• _Available data_:
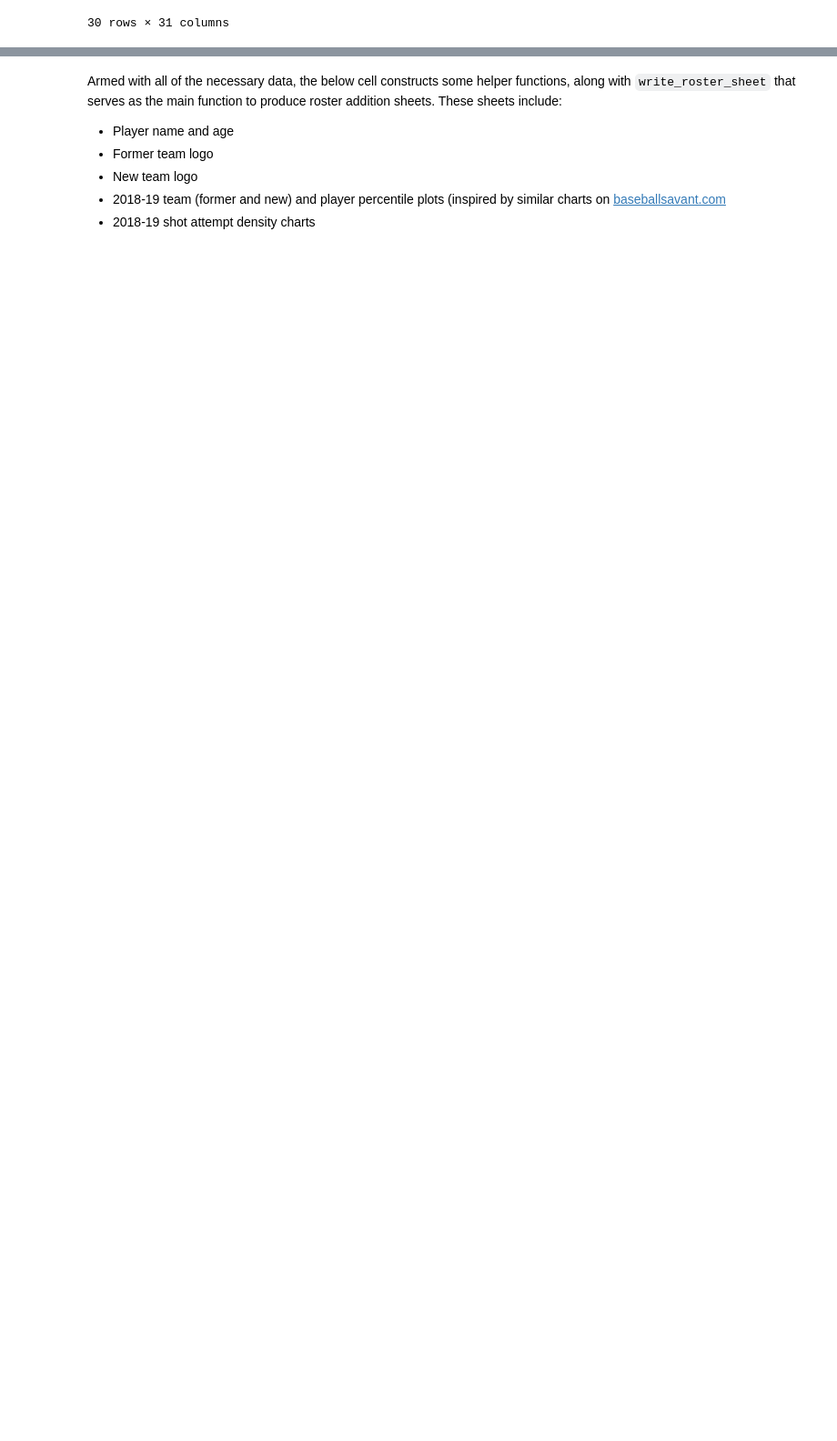
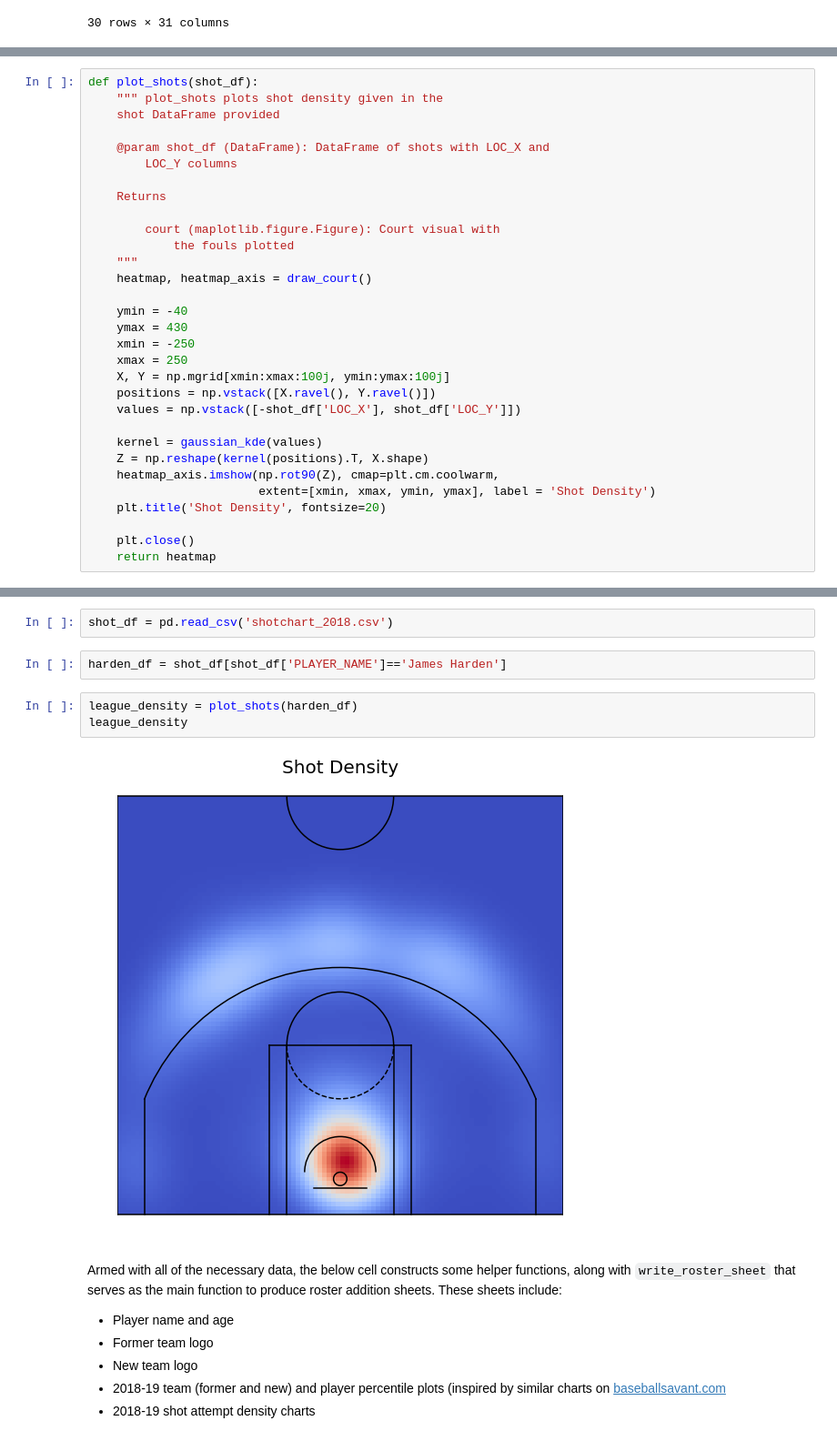
Before and after one commit to basketballrelativity/team_additions, a Jupyter notebook: team_additions.ipynb, the cells around one changed output, grey strips where cells are left out. Shown: that part at 91% size. Cells and saved outputs as stored; diff of their text form; blank space fills up the shorter version.

```diff
--- a/team_additions.ipynb
+++ b/team_additions.ipynb
@@ -365,0 +420,31 @@ team_df
+# %%
+def plot_shots(shot_df):
+    """ plot_shots plots shot density given in the
+    shot DataFrame provided
+
+    @param shot_df (DataFrame): DataFrame of shots with LOC_X and
+        LOC_Y columns
+
+    Returns
+
+        court (maplotlib.figure.Figure): Court visual with
+            the fouls plotted
+    """
+    heatmap, heatmap_axis = draw_court()
+
+    ymin = -40
+    ymax = 430
+    xmin = -250
+    xmax = 250
+    X, Y = np.mgrid[xmin:xmax:100j, ymin:ymax:100j]
+    positions = np.vstack([X.ravel(), Y.ravel()])
+    values = np.vstack([-shot_df['LOC_X'], shot_df['LOC_Y']])
+
+    kernel = gaussian_kde(values)
+    Z = np.reshape(kernel(positions).T, X.shape)
+    heatmap_axis.imshow(np.rot90(Z), cmap=plt.cm.coolwarm,
+                        extent=[xmin, xmax, ymin, ymax], label = 'Shot Density')
+    plt.title('Shot Density', fontsize=20)
+
+    plt.close()
+    return heatmap
@@ -366,3 +453,12 @@ team_df
+# %%
+shot_df = pd.read_csv('shotchart_2018.csv')
+# %%
+harden_df = shot_df[shot_df['PLAYER_NAME']=='James Harden']
+# %%
+league_density = plot_shots(harden_df)
+league_density
+# %% [output]
+[figure, added]
 # %% [markdown]
 Armed with all of the necessary data, the below cell constructs some helper functions, along with `write_roster_sheet` that serves as the main function to produce roster addition sheets. These sheets include:
 - Player name and age
```
Also changed, not shown: parts of 9 cells of this notebook, 3 other files.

• _To do_:
A single number is the answer: the count of lines in the material above that contain "output".

• _Answer area_:
2